What was even more interesting was the impact of calorie restriction on quality of life. Those who restricted calories reported better moods and less daily tension, and they rated their overall health better throughout the study period.
The calorie-restricted group also reported improved sleep duration and quality. Finally, the calorie-restricted group experienced more sexual drive and arousal, and better sexual relationships, than the other group.
Is a Low-Calorie Diet Right for You?
If you’re overweight or obese, the choice may be simple. Weight loss is a critical lifestyle choice to improve your general health and lower your risk of cardiovascular disease, diabetes, sleep apnea, premature joint disease, high blood pressure, and cancer.
But lowering your risk for these diseases is only part of the potential benefit of cutting calories. Many other benefits of calorie restriction can improve your qualify of life and daily functioning. If you’re in the normal weight range, this new study also suggests a potential benefit of calorie restriction if done carefully — as long as your BMI doesn’t drop below 22.
If you chose to cut your calories, consider the expertise of the study investigators in this trial and aim for a 25 percent reduction. This is the level at which there was some benefit and that was at the same time tolerable, so it’s possible to keep it up. Here’s how to get started:
- Keep an accurate diary of your food intake for one to two weeks.
- Use an online calorie counter to help you determine your daily calorie intake.
- Plan to restrict your calorie intake by 25 percent over the next month.
- Write out a menu each week that includes a wide variety of foods that you enjoy.
One of the easiest ways to cut calories is to increase your intake of whole fruits and vegetables, which you’ll find are more filling and less calorie dense.

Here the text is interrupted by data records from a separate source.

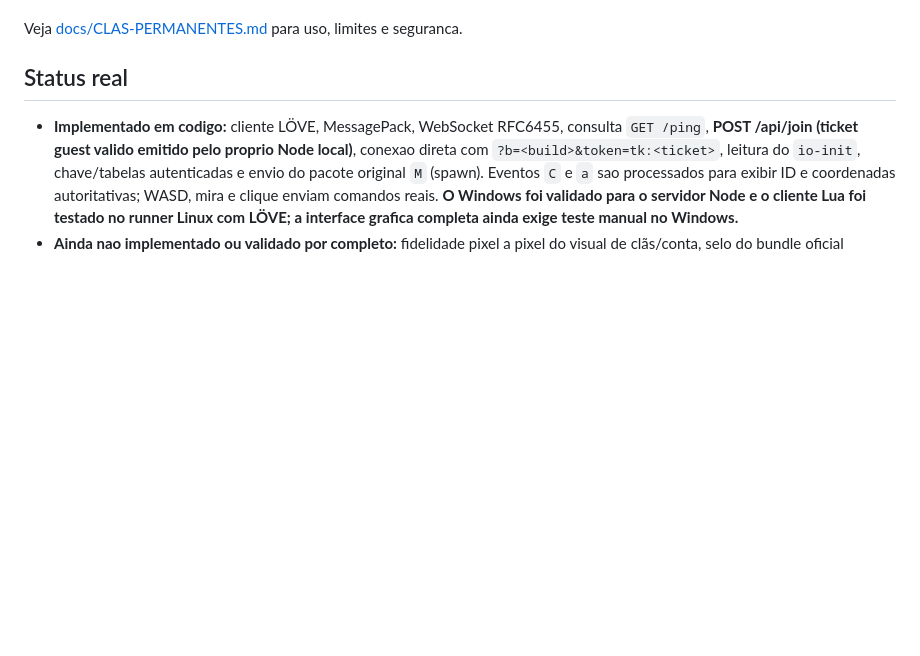
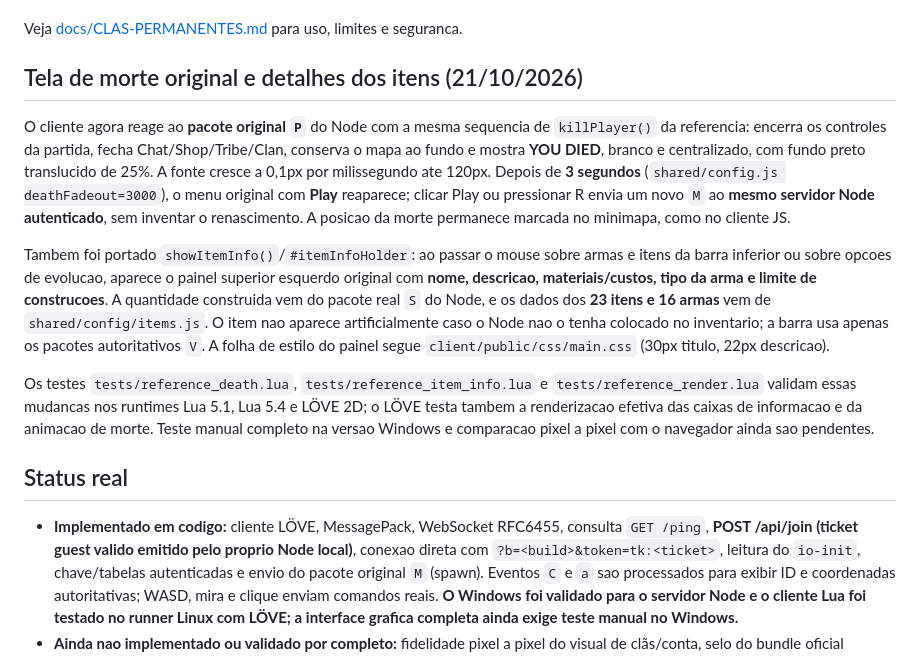
Before and after one commit to SrTristeSad/Moo-Quest, a Markdown page: README.md, the part around the change. GitHub-like rendering; blank space fills up the shorter version.

Commit message:
docs: document original three-second death screen, authenticated Play respawn and 23-item/16-weapon tooltips

```diff
--- a/README.md
+++ b/README.md
@@ -71,6 +71,36 @@ convites, cargos e persistencia em disco.
 
 Veja [docs/CLAS-PERMANENTES.md](docs/CLAS-PERMANENTES.md) para uso,
 limites e seguranca.
+
+## Tela de morte original e detalhes dos itens (21/10/2026)
+
+O cliente agora reage ao **pacote original `P`** do Node com a mesma
+sequencia de `killPlayer()` da referencia: encerra os controles da
+partida, fecha Chat/Shop/Tribe/Clan, conserva o mapa ao fundo e
+mostra **YOU DIED**, branco e centralizado, com fundo preto translucido
+de 25%. A fonte cresce a 0,1px por milissegundo ate 120px. Depois de
+**3 segundos** (`shared/config.js deathFadeout=3000`), o menu original
+com **Play** reaparece; clicar Play ou pressionar R envia um novo `M`
+ao **mesmo servidor Node autenticado**, sem inventar o renascimento.
+A posicao da morte permanece marcada no minimapa, como no cliente JS.
+
+Tambem foi portado `showItemInfo()`/`#itemInfoHolder`: ao passar
+o mouse sobre armas e itens da barra inferior ou sobre opcoes de
+evolucao, aparece o painel superior esquerdo original com **nome,
+descricao, materiais/custos, tipo da arma e limite de construcoes**.
+A quantidade construida vem do pacote real `S` do Node, e os dados dos
+**23 itens e 16 armas** vem de `shared/config/items.js`.
+O item nao aparece artificialmente caso o Node nao o tenha colocado
+no inventario; a barra usa apenas os pacotes autoritativos `V`.
+A folha de estilo do painel segue `client/public/css/main.css`
+(30px titulo, 22px descricao).
+
+Os testes `tests/reference_death.lua`,
+`tests/reference_item_info.lua` e `tests/reference_render.lua`
+validam essas mudancas nos runtimes Lua 5.1, Lua 5.4 e LÖVE 2D;
+o LÖVE testa tambem a renderizacao efetiva das caixas de informacao
+e da animacao de morte. Teste manual completo na versao Windows e
+comparacao pixel a pixel com o navegador ainda sao pendentes.
 
 ## Status real
 
```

Also consider making these diet changes with other people, who can provide social support and accountability — powerful ways to improve the likelihood that you’ll succeed.
As you begin to experience the improved quality of life, sleep, and other benefits, these will help positively reinforce your goals and make the calorie-restricted diet a daily habit. And as you feel better, become more active, and maintain a healthy diet, you’ll have the added benefit of having to see your local cardiologist less.